* What is being asked:
Output only the lines below that start at the line containing "exports found */" and end at the line containing "React from 'react';", with both ends kept.
********************
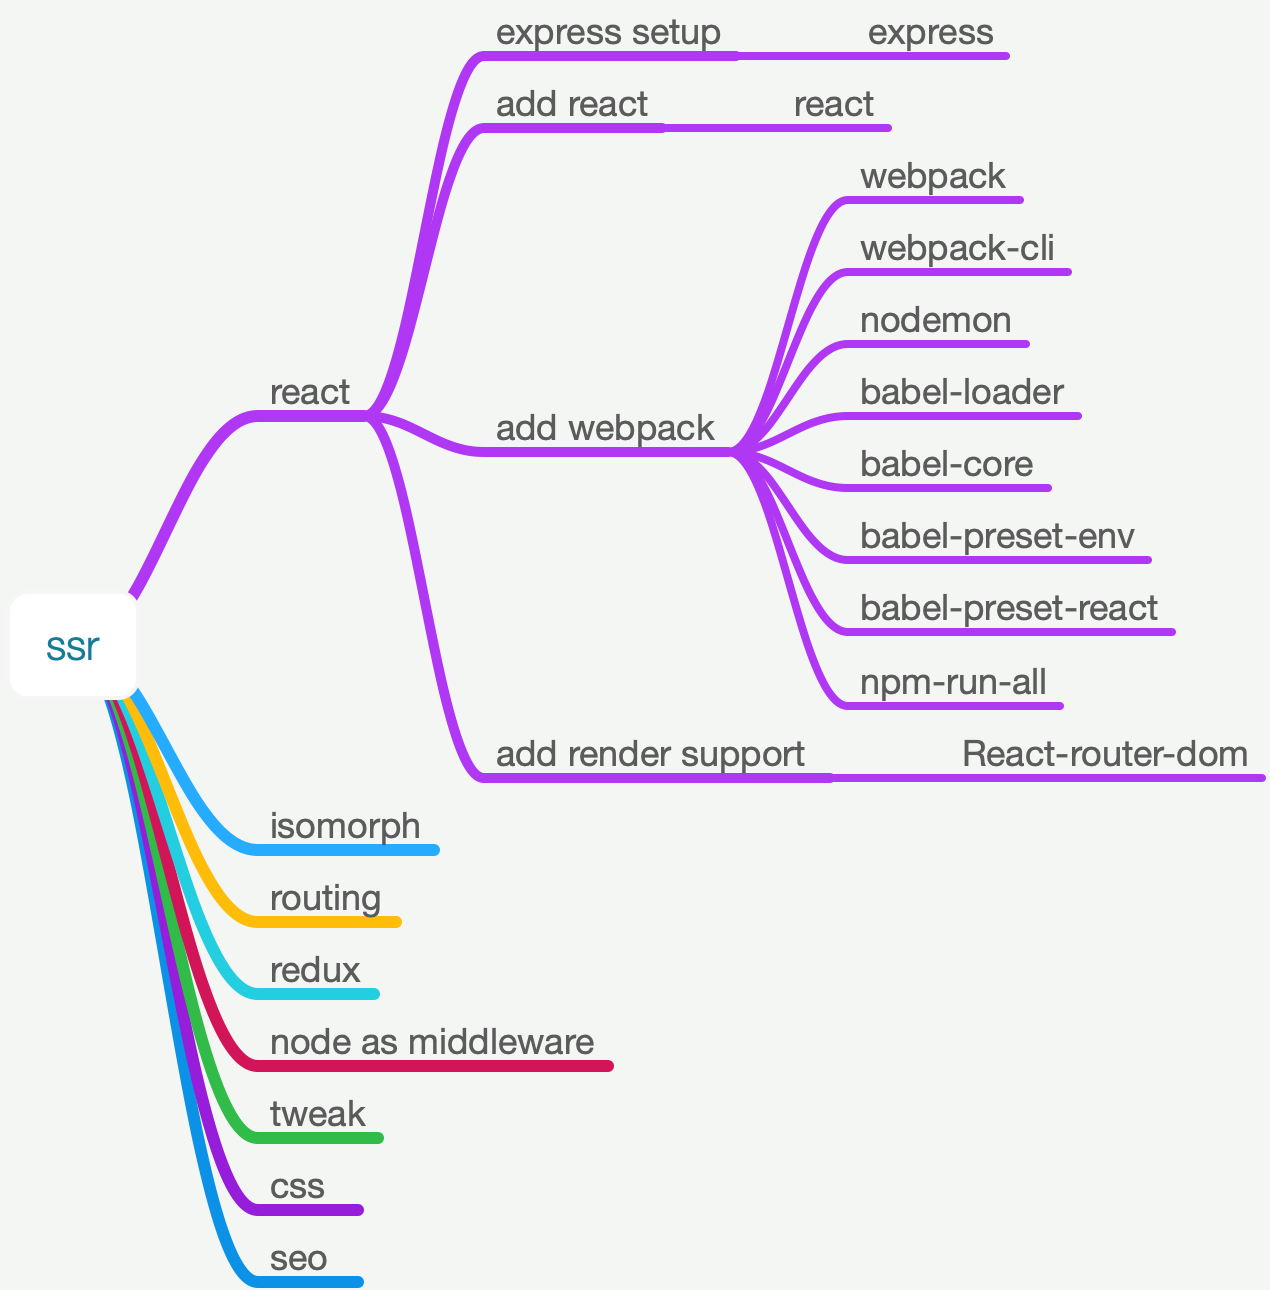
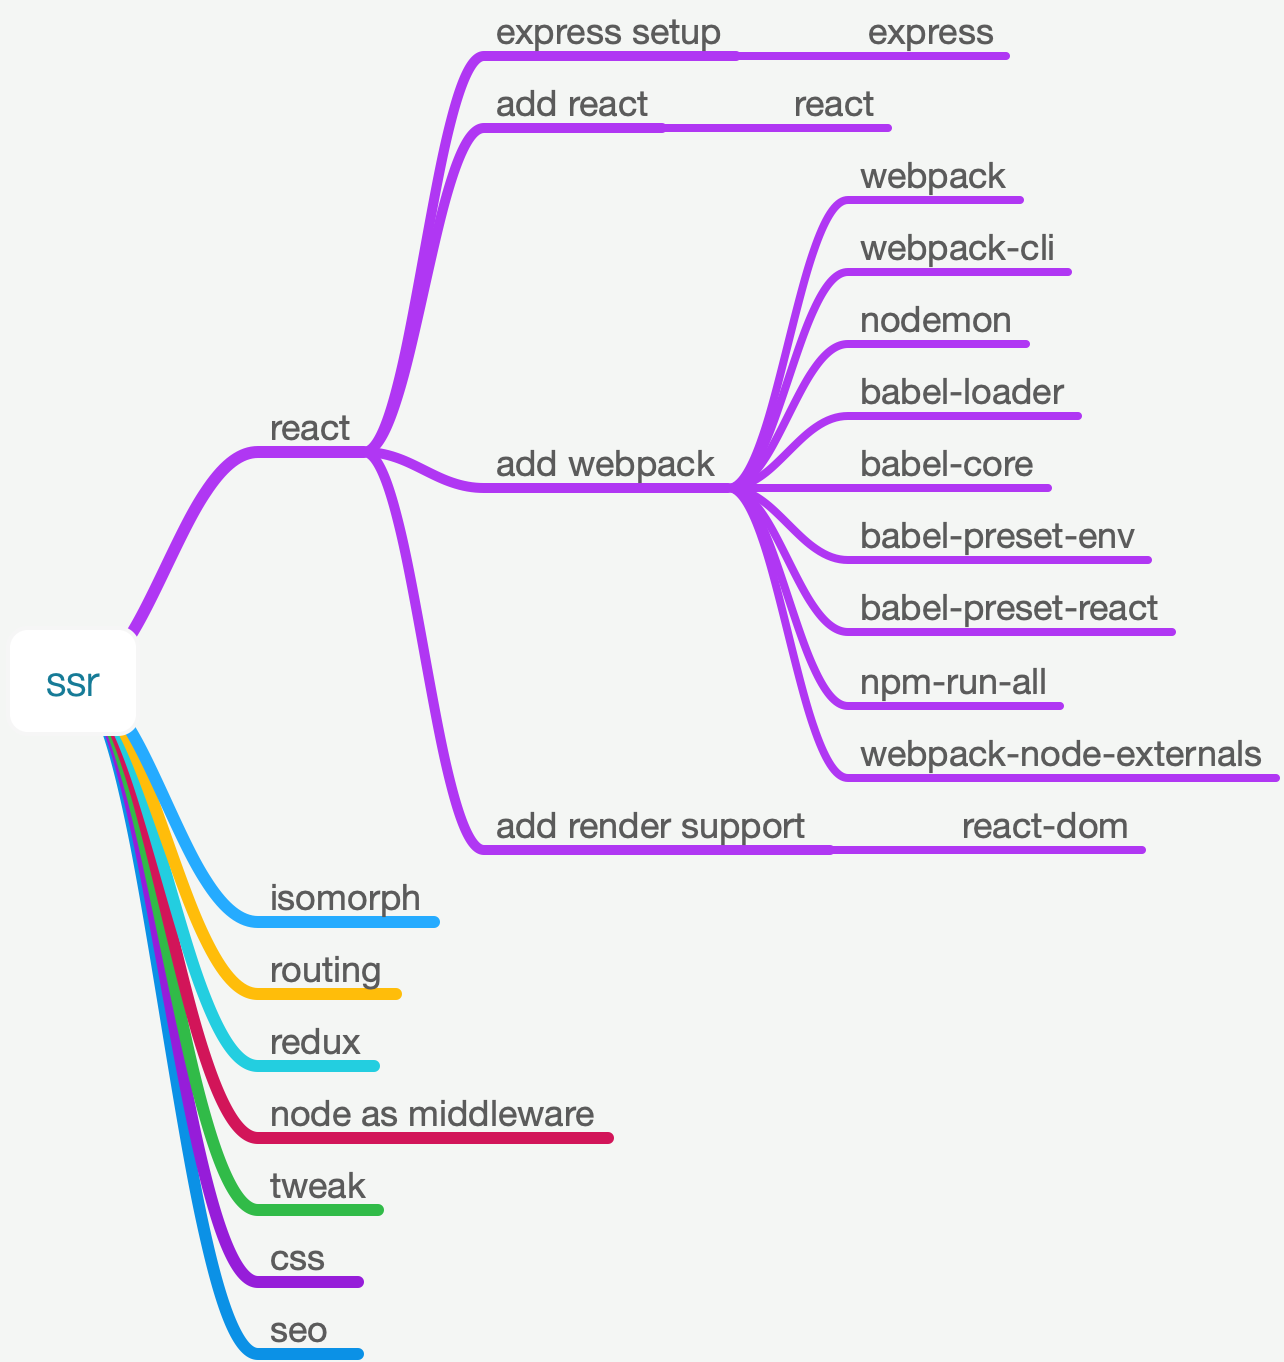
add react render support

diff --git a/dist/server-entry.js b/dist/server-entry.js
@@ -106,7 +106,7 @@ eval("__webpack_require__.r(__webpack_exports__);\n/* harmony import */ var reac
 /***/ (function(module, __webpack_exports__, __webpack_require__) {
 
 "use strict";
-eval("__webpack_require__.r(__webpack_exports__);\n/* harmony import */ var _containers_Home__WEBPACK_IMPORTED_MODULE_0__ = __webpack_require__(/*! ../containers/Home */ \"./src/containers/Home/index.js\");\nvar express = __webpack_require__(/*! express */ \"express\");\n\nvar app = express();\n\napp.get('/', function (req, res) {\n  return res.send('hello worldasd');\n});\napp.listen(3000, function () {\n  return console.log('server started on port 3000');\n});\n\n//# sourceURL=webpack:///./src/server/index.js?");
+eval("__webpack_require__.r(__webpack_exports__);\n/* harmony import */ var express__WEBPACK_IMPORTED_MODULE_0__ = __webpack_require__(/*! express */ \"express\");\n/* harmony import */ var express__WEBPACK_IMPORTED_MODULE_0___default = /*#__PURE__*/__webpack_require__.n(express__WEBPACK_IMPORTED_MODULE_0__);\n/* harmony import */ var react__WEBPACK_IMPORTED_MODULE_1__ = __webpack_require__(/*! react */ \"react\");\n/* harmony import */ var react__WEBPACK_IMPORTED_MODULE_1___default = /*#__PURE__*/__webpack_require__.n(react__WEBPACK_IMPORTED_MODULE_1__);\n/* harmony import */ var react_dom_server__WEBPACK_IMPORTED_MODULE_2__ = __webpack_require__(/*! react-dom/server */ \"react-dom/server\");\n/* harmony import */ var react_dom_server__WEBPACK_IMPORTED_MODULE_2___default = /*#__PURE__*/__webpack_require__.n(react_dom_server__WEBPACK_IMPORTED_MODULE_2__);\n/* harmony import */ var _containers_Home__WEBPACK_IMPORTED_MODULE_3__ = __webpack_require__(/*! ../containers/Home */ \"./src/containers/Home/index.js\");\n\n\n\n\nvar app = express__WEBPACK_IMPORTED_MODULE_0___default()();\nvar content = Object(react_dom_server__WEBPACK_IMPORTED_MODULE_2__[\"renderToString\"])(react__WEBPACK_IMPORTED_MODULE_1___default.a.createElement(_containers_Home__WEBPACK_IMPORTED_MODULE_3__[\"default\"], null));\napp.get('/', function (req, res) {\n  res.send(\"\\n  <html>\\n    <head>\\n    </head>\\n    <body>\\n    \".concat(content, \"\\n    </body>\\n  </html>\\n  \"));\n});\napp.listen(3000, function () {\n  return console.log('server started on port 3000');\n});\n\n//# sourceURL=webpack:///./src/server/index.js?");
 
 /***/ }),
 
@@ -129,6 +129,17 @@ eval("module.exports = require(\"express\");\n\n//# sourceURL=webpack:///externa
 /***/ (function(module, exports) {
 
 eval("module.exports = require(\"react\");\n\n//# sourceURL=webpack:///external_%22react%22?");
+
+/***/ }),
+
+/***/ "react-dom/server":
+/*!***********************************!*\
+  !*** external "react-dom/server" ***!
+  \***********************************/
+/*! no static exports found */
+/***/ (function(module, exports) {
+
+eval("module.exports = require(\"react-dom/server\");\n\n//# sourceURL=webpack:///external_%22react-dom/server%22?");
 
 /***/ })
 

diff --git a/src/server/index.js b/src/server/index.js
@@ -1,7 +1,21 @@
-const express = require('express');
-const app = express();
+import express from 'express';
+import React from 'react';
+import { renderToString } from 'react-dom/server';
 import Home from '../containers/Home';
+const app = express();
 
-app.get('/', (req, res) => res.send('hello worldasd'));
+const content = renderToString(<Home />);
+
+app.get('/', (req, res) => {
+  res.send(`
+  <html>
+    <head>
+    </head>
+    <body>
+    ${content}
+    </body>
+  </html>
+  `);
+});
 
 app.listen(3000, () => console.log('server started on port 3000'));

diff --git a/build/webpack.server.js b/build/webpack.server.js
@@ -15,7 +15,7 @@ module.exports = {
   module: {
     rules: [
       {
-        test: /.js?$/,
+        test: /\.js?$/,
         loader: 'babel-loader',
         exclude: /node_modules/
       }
********************
* Response:
+/*! no static exports found */
+/***/ (function(module, exports) {
+
+eval("module.exports = require(\"react-dom/server\");\n\n//# sourceURL=webpack:///external_%22react-dom/server%22?");
 
 /***/ })
 

diff --git a/src/server/index.js b/src/server/index.js
@@ -1,7 +1,21 @@
-const express = require('express');
-const app = express();
+import express from 'express';
+import React from 'react';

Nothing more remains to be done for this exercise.